Repeat, word for word, all the data that follows, and exclude the pictures.

▶

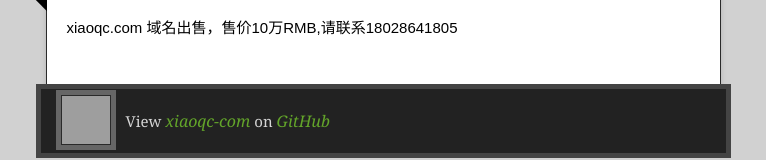
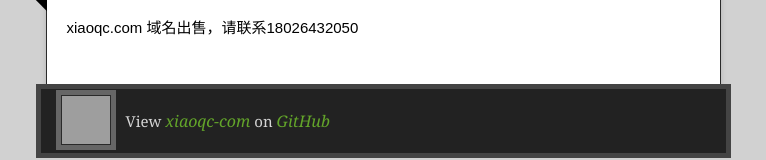
Before and after one commit to xiaoqc-com/xiaoqc-com.github.io, a plain HTML site: page index.html in a window 1280 px wide. Shown: the part 277-437 px from the top of the page, without its empty margins (257-1023 px from the left). Drawn offline with nearby package versions, Linux system fonts and the light colour scheme; grey boxes are pictures that could not be loaded.

Commit message:
Update index.html
fix

```diff
--- a/index.html
+++ b/index.html
@@ -34,7 +34,7 @@
         <span class="blc"></span><span class="trc"></span>
         </div>
         <article class="markdown-body">
-          <p>xiaoqc.com 域名出售，售价10万RMB,请联系18028641805</p>
+          <p>xiaoqc.com 域名出售，请联系18026432050</p>
         </article>
       </div>
     </div>
```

◀

### Answer for the task
Before and after one commit to xiaoqc-com/xiaoqc-com.github.io, a plain HTML site: page index.html in a window 1280 px wide. Shown: the part 277-437 px from the top of the page, without its empty margins (257-1023 px from the left). Drawn offline with nearby package versions, Linux system fonts and the light colour scheme; grey boxes are pictures that could not be loaded.

Commit message:
Update index.html
fix

```diff
--- a/index.html
+++ b/index.html
@@ -34,7 +34,7 @@
         <span class="blc"></span><span class="trc"></span>
         </div>
         <article class="markdown-body">
-          <p>xiaoqc.com 域名出售，售价10万RMB,请联系18028641805</p>
+          <p>xiaoqc.com 域名出售，请联系18026432050</p>
         </article>
       </div>
     </div>
```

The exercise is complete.